##### Recorded data

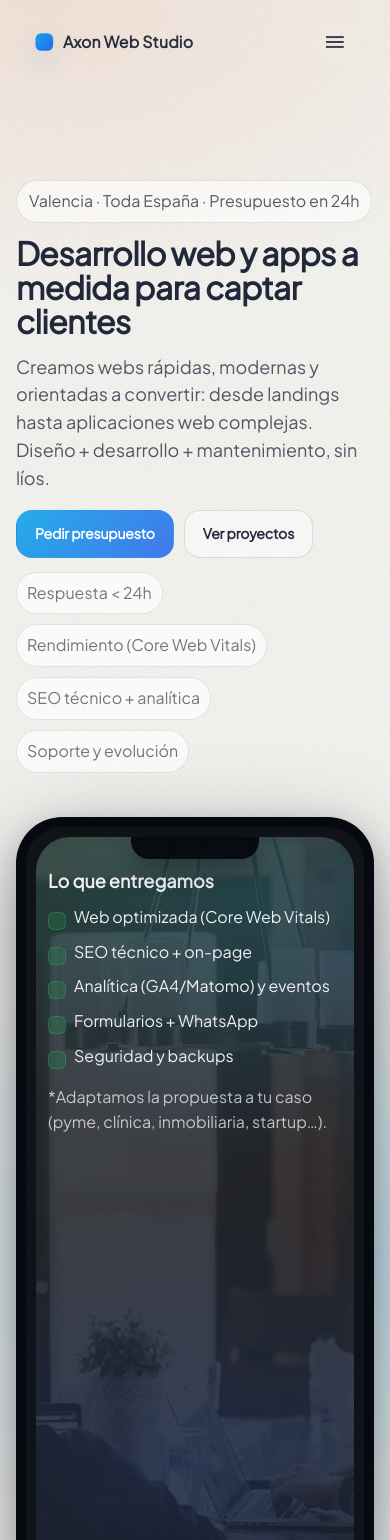
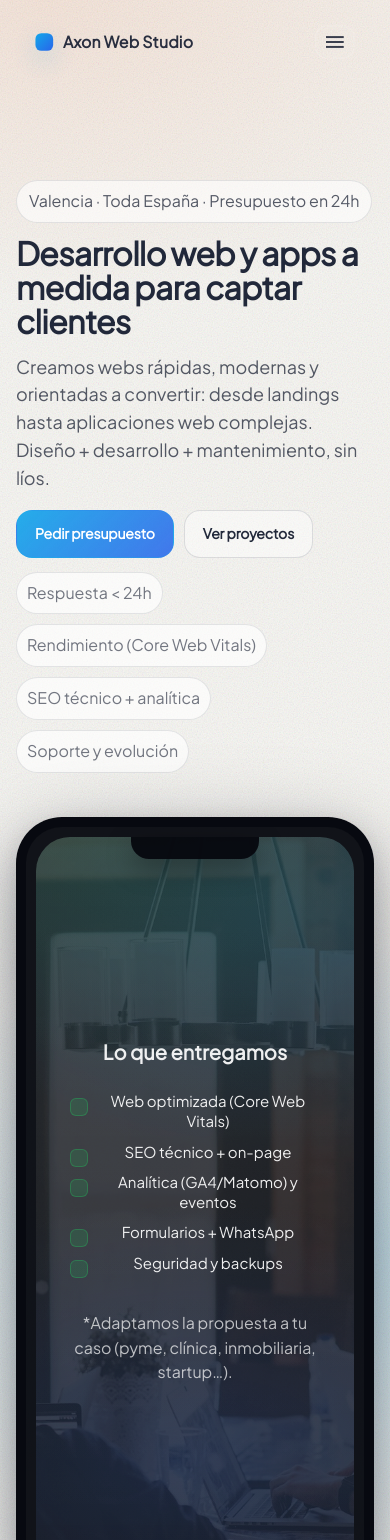
Before and after one commit to MarcosLuna23/primeraprueba, a React (Vite) app: page / in a window 390 px wide. Shown: the top 1540 px of the page. Built offline with nearby package versions, Linux system fonts and the light colour scheme.

Commit message:
Align hero phone right; center/enlarge phone text; restore marquee placement

```diff
--- a/src/styles.css
+++ b/src/styles.css
@@ -275,6 +275,8 @@ h1 {
 
 .hero__actions { display: flex; gap: 10px; flex-wrap: wrap; margin-bottom: 14px; }
 
+.hero__card { display: flex; justify-content: flex-end; }
+
 .btn {
   display: inline-flex;
   align-items: center;
@@ -361,7 +363,7 @@ h1 {
   width: min(380px, 100%);
   aspect-ratio: 9 / 19.5;
   margin-left: auto;
-  margin-right: auto;
+  margin-right: 0;
 
   border-radius: 46px;
   border: 10px solid rgba(8, 10, 16, 0.96);
@@ -425,13 +427,36 @@ h1 {
   z-index: 2;
 
   height: 100%;
-  padding-top: 18px; /* keep content away from notch */
+  padding: 56px 22px 28px; /* space for notch + comfy edges */
   overflow: auto;
+
+  display: flex;
+  flex-direction: column;
+  justify-content: center;
+  align-items: center;
+  text-align: center;
 
   /* subtle, app-like */
   scrollbar-width: none;
 }
 .phoneContent::-webkit-scrollbar { width: 0; height: 0; }
+
+.hero__card .card__title {
+  font-size: 20px;
+  margin-bottom: 14px;
+}
+
+.hero__card .checklist {
+  width: 100%;
+  max-width: 26ch;
+  margin-left: auto;
+  margin-right: auto;
+}
+
+.hero__card .checklist li {
+  font-size: 15px;
+  line-height: 1.35;
+}
 
 .hero__card .card,
 .hero__card .card * {
@@ -763,8 +788,8 @@ input:focus, textarea:focus { border-color: rgba(14, 165, 233, 0.55); box-shadow
   position: relative;
   overflow: hidden;
 
-  /* No "card" look: integrated into page background */
-  width: min(var(--container), calc(100% - (var(--gutter) * 2)));
+  /* back to where it was (slightly wider, simpler gutter) */
+  width: min(var(--container), calc(100% - 24px));
   margin: 0 auto;
 
   display: flex;
@@ -835,6 +860,7 @@ input:focus, textarea:focus { border-color: rgba(14, 165, 233, 0.55); box-shadow
 
 @media (max-width: 960px) {
   .hero__grid { grid-template-columns: 1fr; }
+  .hero__card { justify-content: center; }
   .grid--4 { grid-template-columns: 1fr; }
   .grid--3 { grid-template-columns: 1fr; }
   .grid--2 { grid-template-columns: 1fr; }
```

##########

▶ **Problem**
Reproduce the data above without a single change, please, but without its pictures.

▶ **Response box**
Before and after one commit to MarcosLuna23/primeraprueba, a React (Vite) app: page / in a window 390 px wide. Shown: the top 1540 px of the page. Built offline with nearby package versions, Linux system fonts and the light colour scheme.

Commit message:
Align hero phone right; center/enlarge phone text; restore marquee placement

```diff
--- a/src/styles.css
+++ b/src/styles.css
@@ -275,6 +275,8 @@ h1 {
 
 .hero__actions { display: flex; gap: 10px; flex-wrap: wrap; margin-bottom: 14px; }
 
+.hero__card { display: flex; justify-content: flex-end; }
+
 .btn {
   display: inline-flex;
   align-items: center;
@@ -361,7 +363,7 @@ h1 {
   width: min(380px, 100%);
   aspect-ratio: 9 / 19.5;
   margin-left: auto;
-  margin-right: auto;
+  margin-right: 0;
 
   border-radius: 46px;
   border: 10px solid rgba(8, 10, 16, 0.96);
@@ -425,13 +427,36 @@ h1 {
   z-index: 2;
 
   height: 100%;
-  padding-top: 18px; /* keep content away from notch */
+  padding: 56px 22px 28px; /* space for notch + comfy edges */
   overflow: auto;
+
+  display: flex;
+  flex-direction: column;
+  justify-content: center;
+  align-items: center;
+  text-align: center;
 
   /* subtle, app-like */
   scrollbar-width: none;
 }
 .phoneContent::-webkit-scrollbar { width: 0; height: 0; }
+
+.hero__card .card__title {
+  font-size: 20px;
+  margin-bottom: 14px;
+}
+
+.hero__card .checklist {
+  width: 100%;
+  max-width: 26ch;
+  margin-left: auto;
+  margin-right: auto;
+}
+
+.hero__card .checklist li {
+  font-size: 15px;
+  line-height: 1.35;
+}
 
 .hero__card .card,
 .hero__card .card * {
@@ -763,8 +788,8 @@ input:focus, textarea:focus { border-color: rgba(14, 165, 233, 0.55); box-shadow
   position: relative;
   overflow: hidden;
 
-  /* No "card" look: integrated into page background */
-  width: min(var(--container), calc(100% - (var(--gutter) * 2)));
+  /* back to where it was (slightly wider, simpler gutter) */
+  width: min(var(--container), calc(100% - 24px));
   margin: 0 auto;
 
   display: flex;
@@ -835,6 +860,7 @@ input:focus, textarea:focus { border-color: rgba(14, 165, 233, 0.55); box-shadow
 
 @media (max-width: 960px) {
   .hero__grid { grid-template-columns: 1fr; }
+  .hero__card { justify-content: center; }
   .grid--4 { grid-template-columns: 1fr; }
   .grid--3 { grid-template-columns: 1fr; }
   .grid--2 { grid-template-columns: 1fr; }
```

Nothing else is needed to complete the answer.